GETTING THROUGH THE"DOG DAYS" OF SUMMER

 

A mid-summer's nightmare.  It's early one beautiful summer morning.  Ahh...the sweet smell from the garden, the gentle warm breeze, the birds softly announcing another day, an occasional panting dog...suddenly overshadowed by your children arguing and fighting!

 

 And why not?  They are bored.  Life is tough.  It doesn't take long for children out of the highly structured school environment to become bored.

 

"Billy!  Leave the t.v. alone, I'm watchng that!"

 

"But you're always watching t.v.  I want to play a video game!"

 

"Mom!"...

 

Parents would love their children to play happily together all the time.  After all, there's no school.  But for occasional chores, there are no major stressors for twelve weeks.  Children-- and productive and creative thinking-- are on a

long vacation; nothing ahead but sunny days and blue skies…and boredom, which leads to fighting. 

 

So naturally, it's the parent's job to fix that.  One might think with all the summer has to offer a child, how  could he or she become bored?  But "child" cannot live on swimming and ice cream alone!  So, there's picking on each other.  Not coincidentally, siblings who fight also force parents to pay attention to them. 

 

Each child loves and depends upon a parent for nurturance, guidance, acceptance.  As such, he constantly strives to gain the favor of that parent.          Sharing toys and household space is hard enough for children.  Sharing the favor of one you love and respect-- a parent—is much harder.  Hence, sibling rivalry.

That's right.  Very often, no matter what they seem to be fighting about, it's you!  They are the contestants and you are the prize.  Think not?  Leave the house and watch how quickly they work things out.

 

"I can't leave them alone-- they'll kill each other!  Besides I'm a mother, being the sheriff is my job."

 

As a parent, it's perfectly natural for you, loving your children, to want those children to love each other and be best friends all the time.  After all, didn't you plan it that way?  You even discussed it with your spouse, remember?

 

"Honey, we are going to have more children who will love each other and be best friends all the time."

 

Yet, although we can encourage siblings to play happily and show love some- time, we cannot legislate their feelings.  They typically have very strong positive and negative feelings toward each other.  At times a parent can help a child understand and even alter negative feelings  toward a sibling.  An essential aspect of this process is gaining the respect and trust of the child, which can be accomplished by accepting-- not ridiculing or punishing-- feelings toward the other sibling.

 

In short, the fact that your children are not loving playmates all the time and, in fact, fight frequently, is quite normal.
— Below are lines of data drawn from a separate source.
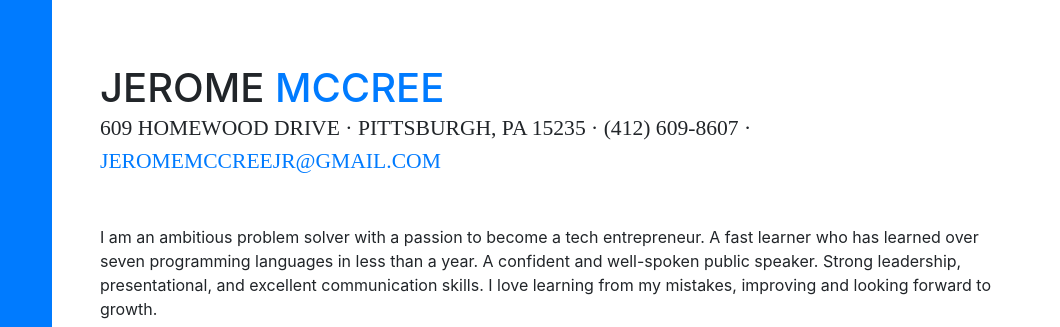
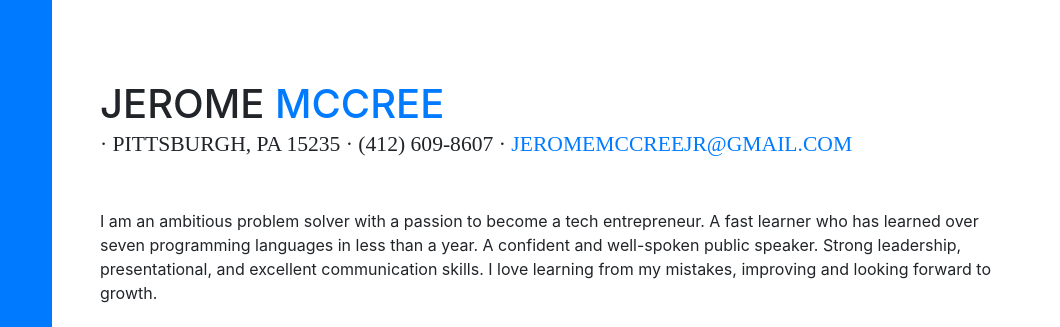
Before and after one commit to Moder5565/Resume, a website with bundled scripts: page index.html in a window 1280 px wide. Shown: the part 155-482 px from the top of the page, 220-1280 px from the left. Built offline with nearby package versions, Linux system fonts and the light colour scheme; a web font is replaced by a local one.

Commit message:
Update index.html

```diff
--- a/index.html
+++ b/index.html
@@ -71,7 +71,7 @@
           <h1 class="mb-0">Jerome
             <span class="text-primary">McCree</span>
           </h1>
-          <div class="subheading mb-5"> 609 Homewood Drive · Pittsburgh, PA 15235 · (412) 609-8607 ·
+          <div class="subheading mb-5">· Pittsburgh, PA 15235 · (412) 609-8607 ·
             <a href="mailto:Jeromemccreejr@gmail.com">Jeromemccreejr@gmail.com</a>
           </div>
           <p class="mb-5">I am an ambitious problem solver with a passion to become a tech entrepreneur. A fast learner who has learned over seven programming languages in less than a year. A confident and well-spoken public speaker. Strong leadership, presentational, and excellent communication skills. I love learning from my mistakes, improving and looking forward to growth.</p>
```
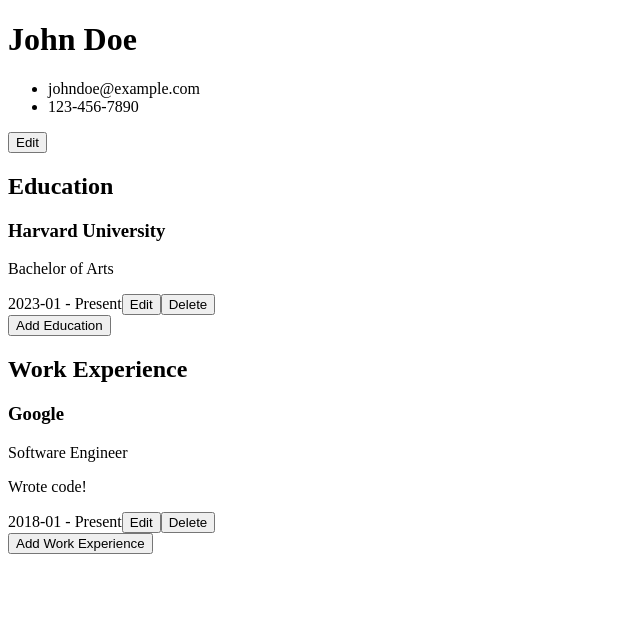
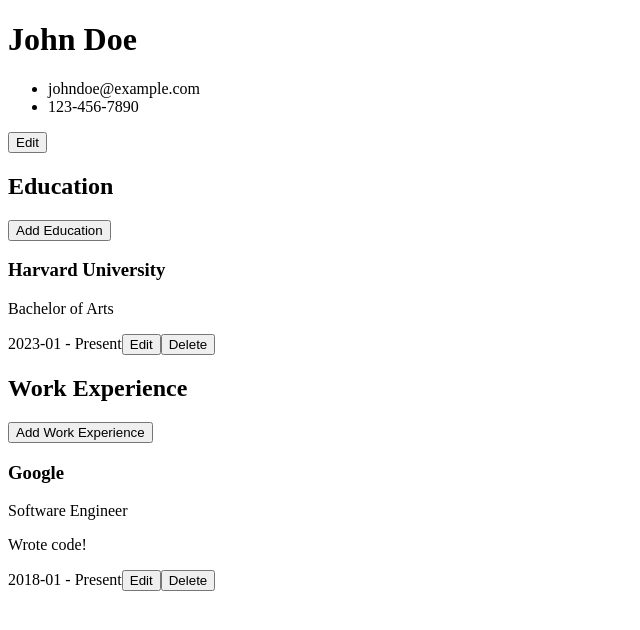
Before and after one commit to dylen400mh/cv-application, a React (Vite) app: page / in a window 1280 px wide. Shown: the top 630 px of the page, without its empty margins (0-640 px from the left). Built offline with nearby package versions, Linux system fonts and the light colour scheme.

Commit message:
Move add buttons to below subheadings.

```diff
--- a/src/components/Resume.jsx
+++ b/src/components/Resume.jsx
@@ -30,6 +30,7 @@ function Resume({
         handleGeneralEdit={handleGeneralEdit}
       />
       <h2>Education</h2>
+      <button onClick={handleEducationAdd}>Add Education</button>
       {educations.map((education) => {
         return (
           <EducationSection
@@ -41,8 +42,8 @@ function Resume({
           />
         );
       })}
-      <button onClick={handleEducationAdd}>Add Education</button>
       <h2>Work Experience</h2>
+      <button onClick={handleWorkAdd}>Add Work Experience</button>
       {works.map((work) => {
         return (
           <WorkSection
@@ -54,7 +55,6 @@ function Resume({
           />
         );
       })}
-      <button onClick={handleWorkAdd}>Add Work Experience</button>
     </div>
   );
 }
```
However, despite their rivalry there are some strategies you can try to prevent them from razing your home by summer's end.           

·         1- If you insist on being the sheriff, make the children deputies and let them police themselves.  Remember, in effect, you are the prize for which they are fighting.  Thus, your attention is highly reinforcing and will likely increase the number and types of disagreements.  In contrast, many sibling squabbles resolve themselves more quickly  without parental involvement.  In other words, by ignoring !

·         2- Enforcing rules implies their existence.  You need to create,

             then enforce rules that promote safety.  You might call this,

            "management by objectives."  By clearly stating the conditions

             under which you will intervene, then doing so if necessary, you

             are creating parameters for children to resolve their own dis-

             putes.  For example, "You guys don't have to always like each

             other, and may choose to argue, but fist-fighting or throwing

             of any objects will be met with severe punishment!  Does anyone

             have a question?"

 

Typically, parents operate through what might be termed "management by crisis."  Rather than creating and enforcing rules that are clearly understood ahead of time, upon hearing a disagreement, they will suddenly burst in and ask the one question that produces no useful solution (but inadvertently enhances the argument):

 

"All right!  Who started it?"

 

(What child in the history of mankind ever answered this question honestly?)

 

"He did!!!"  (In unison).  This also increases parental gastrointestinal distress.

 

In contrast, a house-rule is a "cue" that certain behavior will lead to a conse-quence.  It also indicates what behavior is acceptable.  Furthermore, it promotes the parent as a legitimate enforcer, fair, but capable of intervening in a meaningful way.